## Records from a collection
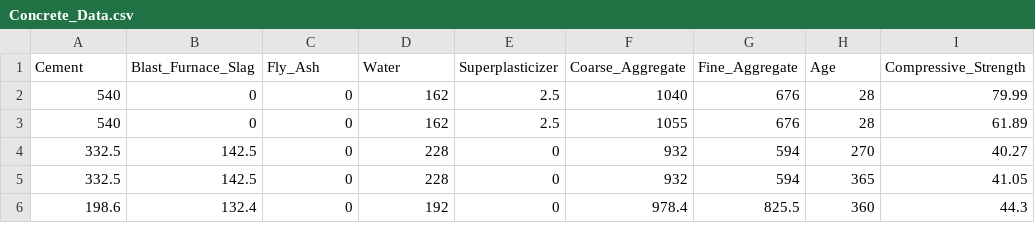
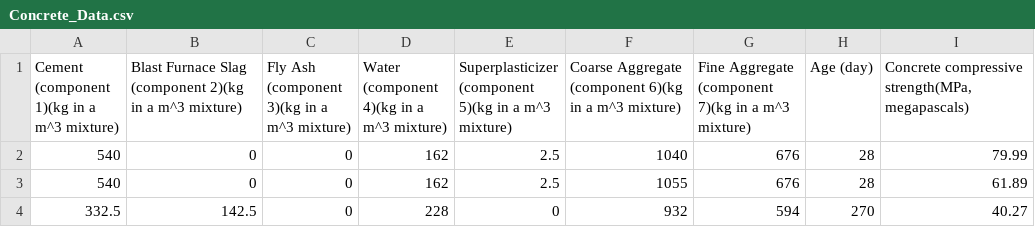
Before and after one commit to dguggen/datasets, a CSV file: Concrete_Data.csv, drawn as a sheet; only a part is shown; the shorter side is filled out with more unchanged rows; removed rows and columns are numbered as before the commit, all else as after; the diff names each change by its address in the sheet, - before the commit and + after, or states it on an @@ line.

```diff
--- a/Concrete_Data.csv
+++ b/Concrete_Data.csv
-row 1: Cement | Blast_Furnace_Slag | Fly_Ash | Water | Superplasticizer | Coarse_Aggregate | Fine_Aggregate | Age | Compressive_Strength
+row 1: Cement (component 1)(kg in a m^3 mixture) | Blast Furnace Slag (component 2)(kg in a m^3 mixture) | Fly Ash (component 3)(kg in a m^3 mixture) | Water (component 4)(kg in a m^3 mixture) | Superplasticizer (component 5)(kg in a m^3 mixture) | Coarse Aggregate (component 6)(kg in a m^3 mixture) | Fine Aggregate (component 7)(kg in a m^3 mixture) | Age (day) | Concrete compressive strength(MPa, megapascals)
```
Also changed, not shown: 2 other files.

## WORK ORDER
Search the records above for "shown". Copy each line where it is found.

## EXERCISE OUTPUT
Before and after one commit to dguggen/datasets, a CSV file: Concrete_Data.csv, drawn as a sheet; only a part is shown; the shorter side is filled out with more unchanged rows; removed rows and columns are numbered as before the commit, all else as after; the diff names each change by its address in the sheet, - before the commit and + after, or states it on an @@ line.
Also changed, not shown: 2 other files.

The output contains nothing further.